If your Pap smear comes back with abnormal results, a colposcopy is performed to closely examine your cervix. The board-certified doctors at Westmoreland Obstetrics and Gynecologic Associates have extensive experience performing colposcopies, identifying abnormal tissues, and effectively treating the problem. If you need to schedule a Pap smear or you have questions about your health, call one of the offices in Lake Bluff or Grayslake, Illinois, or schedule an appointment online.
A colposcopy is a procedure to examine your cervix and vagina. A device called a colposcope is positioned outside your vagina, where it gives your doctor an illuminated and magnified view of the outside of your cervix and the tissues lining your vagina.
The team at Westmoreland Obstetrics and Gynecologic Associates may perform a colposcopy to diagnose and treat bleeding, polyps, and genital warts. However, they most often use colposcopy to examine your cervix when you have abnormal cells on a pap smear done to screen for cervical cancer.
Cervical cancer screening is used to find abnormal changes in the cells of the cervix that could lead to cancer. Screening includes the Pap test and, for some women, testing for a virus called human papillomavirus (HPV) (see FAQ085 "Cervical Cancer Screening").
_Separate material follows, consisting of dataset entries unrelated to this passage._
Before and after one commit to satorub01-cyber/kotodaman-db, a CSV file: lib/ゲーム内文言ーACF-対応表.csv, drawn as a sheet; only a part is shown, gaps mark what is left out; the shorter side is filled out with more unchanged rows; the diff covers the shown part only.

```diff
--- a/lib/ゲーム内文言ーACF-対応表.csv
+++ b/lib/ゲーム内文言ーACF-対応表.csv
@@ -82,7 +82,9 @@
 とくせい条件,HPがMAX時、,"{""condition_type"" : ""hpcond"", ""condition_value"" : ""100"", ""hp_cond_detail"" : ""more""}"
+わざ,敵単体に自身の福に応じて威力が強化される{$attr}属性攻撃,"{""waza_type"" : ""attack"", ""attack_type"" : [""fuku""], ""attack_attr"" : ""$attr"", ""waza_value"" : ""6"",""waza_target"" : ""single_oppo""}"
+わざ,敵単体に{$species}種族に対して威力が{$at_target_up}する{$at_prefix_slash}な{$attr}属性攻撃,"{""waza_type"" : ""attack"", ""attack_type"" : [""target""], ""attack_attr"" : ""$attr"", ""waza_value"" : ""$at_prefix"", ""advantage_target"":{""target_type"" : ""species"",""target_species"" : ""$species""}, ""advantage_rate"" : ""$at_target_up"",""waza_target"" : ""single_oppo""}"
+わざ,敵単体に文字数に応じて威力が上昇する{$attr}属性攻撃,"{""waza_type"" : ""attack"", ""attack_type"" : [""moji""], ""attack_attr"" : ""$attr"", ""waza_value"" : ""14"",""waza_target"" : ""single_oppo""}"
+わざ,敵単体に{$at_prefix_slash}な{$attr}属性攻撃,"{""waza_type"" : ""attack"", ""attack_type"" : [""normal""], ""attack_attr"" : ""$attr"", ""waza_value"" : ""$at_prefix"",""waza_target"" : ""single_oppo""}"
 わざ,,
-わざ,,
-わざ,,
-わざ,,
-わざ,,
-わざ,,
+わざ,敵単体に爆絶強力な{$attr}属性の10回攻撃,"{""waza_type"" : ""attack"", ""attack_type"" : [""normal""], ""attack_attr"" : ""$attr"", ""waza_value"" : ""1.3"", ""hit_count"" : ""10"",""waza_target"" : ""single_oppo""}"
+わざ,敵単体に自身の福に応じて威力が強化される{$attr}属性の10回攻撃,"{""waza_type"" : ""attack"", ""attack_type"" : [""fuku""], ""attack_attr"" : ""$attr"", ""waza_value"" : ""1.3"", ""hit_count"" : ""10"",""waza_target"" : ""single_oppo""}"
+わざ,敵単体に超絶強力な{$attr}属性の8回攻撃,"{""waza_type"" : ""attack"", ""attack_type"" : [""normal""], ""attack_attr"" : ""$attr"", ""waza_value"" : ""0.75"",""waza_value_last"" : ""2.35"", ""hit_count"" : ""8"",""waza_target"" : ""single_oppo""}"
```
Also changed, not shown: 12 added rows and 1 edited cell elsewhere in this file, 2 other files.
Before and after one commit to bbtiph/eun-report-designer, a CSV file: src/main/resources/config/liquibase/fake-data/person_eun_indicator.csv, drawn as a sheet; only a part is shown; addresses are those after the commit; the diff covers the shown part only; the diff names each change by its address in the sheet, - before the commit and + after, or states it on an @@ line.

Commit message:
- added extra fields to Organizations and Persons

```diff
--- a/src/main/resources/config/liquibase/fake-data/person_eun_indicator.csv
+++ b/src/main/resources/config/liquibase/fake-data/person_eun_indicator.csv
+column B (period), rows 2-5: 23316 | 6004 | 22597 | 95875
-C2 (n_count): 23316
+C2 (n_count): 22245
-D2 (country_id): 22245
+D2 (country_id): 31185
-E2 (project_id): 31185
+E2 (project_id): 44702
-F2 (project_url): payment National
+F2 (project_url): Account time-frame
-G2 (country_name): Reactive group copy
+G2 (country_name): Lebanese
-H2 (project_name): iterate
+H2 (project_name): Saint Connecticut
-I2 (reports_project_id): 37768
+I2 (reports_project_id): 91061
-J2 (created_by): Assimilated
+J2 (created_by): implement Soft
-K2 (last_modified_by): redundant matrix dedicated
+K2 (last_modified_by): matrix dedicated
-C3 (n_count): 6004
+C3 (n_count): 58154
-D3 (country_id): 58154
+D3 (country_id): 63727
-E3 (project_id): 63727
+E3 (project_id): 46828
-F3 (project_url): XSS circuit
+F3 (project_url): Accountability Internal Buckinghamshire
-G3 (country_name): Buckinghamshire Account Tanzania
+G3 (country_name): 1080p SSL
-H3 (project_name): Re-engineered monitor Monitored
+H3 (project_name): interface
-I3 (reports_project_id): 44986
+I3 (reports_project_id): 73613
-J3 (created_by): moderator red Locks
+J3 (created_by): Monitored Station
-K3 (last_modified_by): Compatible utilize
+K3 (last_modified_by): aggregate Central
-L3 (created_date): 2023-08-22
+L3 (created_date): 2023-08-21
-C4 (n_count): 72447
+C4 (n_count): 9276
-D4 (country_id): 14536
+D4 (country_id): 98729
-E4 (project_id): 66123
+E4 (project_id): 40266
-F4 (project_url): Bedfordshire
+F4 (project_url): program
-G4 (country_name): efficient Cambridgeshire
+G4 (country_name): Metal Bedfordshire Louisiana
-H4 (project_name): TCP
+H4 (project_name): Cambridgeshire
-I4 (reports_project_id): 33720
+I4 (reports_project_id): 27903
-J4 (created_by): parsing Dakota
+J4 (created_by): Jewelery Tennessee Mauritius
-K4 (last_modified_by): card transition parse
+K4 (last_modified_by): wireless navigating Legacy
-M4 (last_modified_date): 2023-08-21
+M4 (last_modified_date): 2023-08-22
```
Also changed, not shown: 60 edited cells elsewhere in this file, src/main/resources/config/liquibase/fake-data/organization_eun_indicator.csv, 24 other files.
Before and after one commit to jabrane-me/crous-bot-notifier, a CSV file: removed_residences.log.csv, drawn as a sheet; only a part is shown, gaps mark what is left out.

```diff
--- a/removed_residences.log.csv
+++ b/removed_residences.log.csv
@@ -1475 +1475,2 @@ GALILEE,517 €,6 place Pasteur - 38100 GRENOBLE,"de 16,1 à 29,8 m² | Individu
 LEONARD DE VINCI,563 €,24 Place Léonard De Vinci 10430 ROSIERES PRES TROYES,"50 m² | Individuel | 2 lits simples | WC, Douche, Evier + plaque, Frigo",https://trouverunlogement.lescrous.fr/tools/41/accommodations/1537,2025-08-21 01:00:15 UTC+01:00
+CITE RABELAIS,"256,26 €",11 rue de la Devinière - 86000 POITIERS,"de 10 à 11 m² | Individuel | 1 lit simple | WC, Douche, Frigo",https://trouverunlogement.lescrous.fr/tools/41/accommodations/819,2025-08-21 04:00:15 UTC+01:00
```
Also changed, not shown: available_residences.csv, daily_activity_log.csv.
The main cause of cervical cancer is infection with HPV. There are many types of HPV. Some types have been linked to cancer of the cervix, vulva, vagina, anus, and penis. Some also can cause cancer of the head and neck. These types of HPV are known as “high-risk” types. Most cases of cervical cancer are caused by just two high-risk types of HPV—type 16 and type 18. Cells that are infected with HPV appear different from normal cells under a microscope. Abnormal changes can be mild, or they can be more serious. The more serious changes can lead to cancer if not treated (see FAQ191 "Human Papillomavirus [HPV] Vaccination").
When you have an abnormal Pap smear, it means your sample contained some abnormal or unusual cells, referred to as Squamous Intraepithelial Lesion or SIL. “Squamous” refers to the type of cells that make up the tissue that covers the cervix. SIL is not a diagnosis of precancer or cancer. The Pap test is a screening test. It cannot tell exactly how severe the changes are in cervical cells. A cervical biopsy is needed to find out whether precancer or cancer actually is present. A biopsy may be performed during the colposcopy to determine the degree of “dysplasia” or abnormality.
Cervical intraepithelial lesion (CIN) is used to report cervical biopsy results. CIN describes the actual changes in cervical cells. CIN is graded as 1, 2, or 3. CIN 1 is used for mild (low-grade) changes in the cells that usually go away on their own without treatment. CIN 2 is used for moderate changes. CIN 3 is used for more severe (high-grade) changes. Moderate and high-grade changes can progress to cancer. For this reason, they may be described as “precancer”.
If you have an abnormal cervical cancer screening test result, you may need further testing. The following tests may be done depending on your age and your initial Pap test result :
Repeat Pap test or co-test
A repeat Pap test or a repeat co-test (Pap test and a test for high-risk types of HPV) is recommended as a follow-up to some abnormal test results. These repeat tests may be done in 1 year or in 3 years depending on your initial test result, your age, and the results of previous tests.
An HPV test looks for the presence of the HPV types that have been linked to cervical cancer. An HPV test can be done on the same cells used for the initial Pap test. This is called reflex HPV testing. There is another kind of HPV test that looks specifically for HPV type 16 and HPV type 18. These two types cause the most cases of cervical cancer. This kind of HPV test is called HPV typing.
Colposcopy is an exam of the cervix with a magnifying device. If an area of abnormal cells is seen, your health care provider may decide that a cervical biopsy is needed. For a biopsy, the health care provider removes a small sample of tissue and sends it to a lab for testing. The lab tests can determine whether CIN is present and, if so, what grade it is. Endocervical sampling also may be done. A small brush or other instrument is used to take a tissue sample from the cervical canal.
Your doctor at Westmoreland Obstetrics and Gynecologic Associates swabs a liquid over your cervix that makes it easier to see abnormal tissues. If any unusual tissues or growths are identified, they’re biopsied and sent back to the lab to determine the degree of abnormality, or dysplasia.
Once the biopsy returns, depending on the degree of dysplasia, your doctor may recommend\ one of these techniques to remove the area with and surrounding the abnormal cells:
If you’re due for a Pap test or you need to schedule a well-woman exam, call Westmoreland Obstetrics and Gynecologic Associates or used the online booking feature.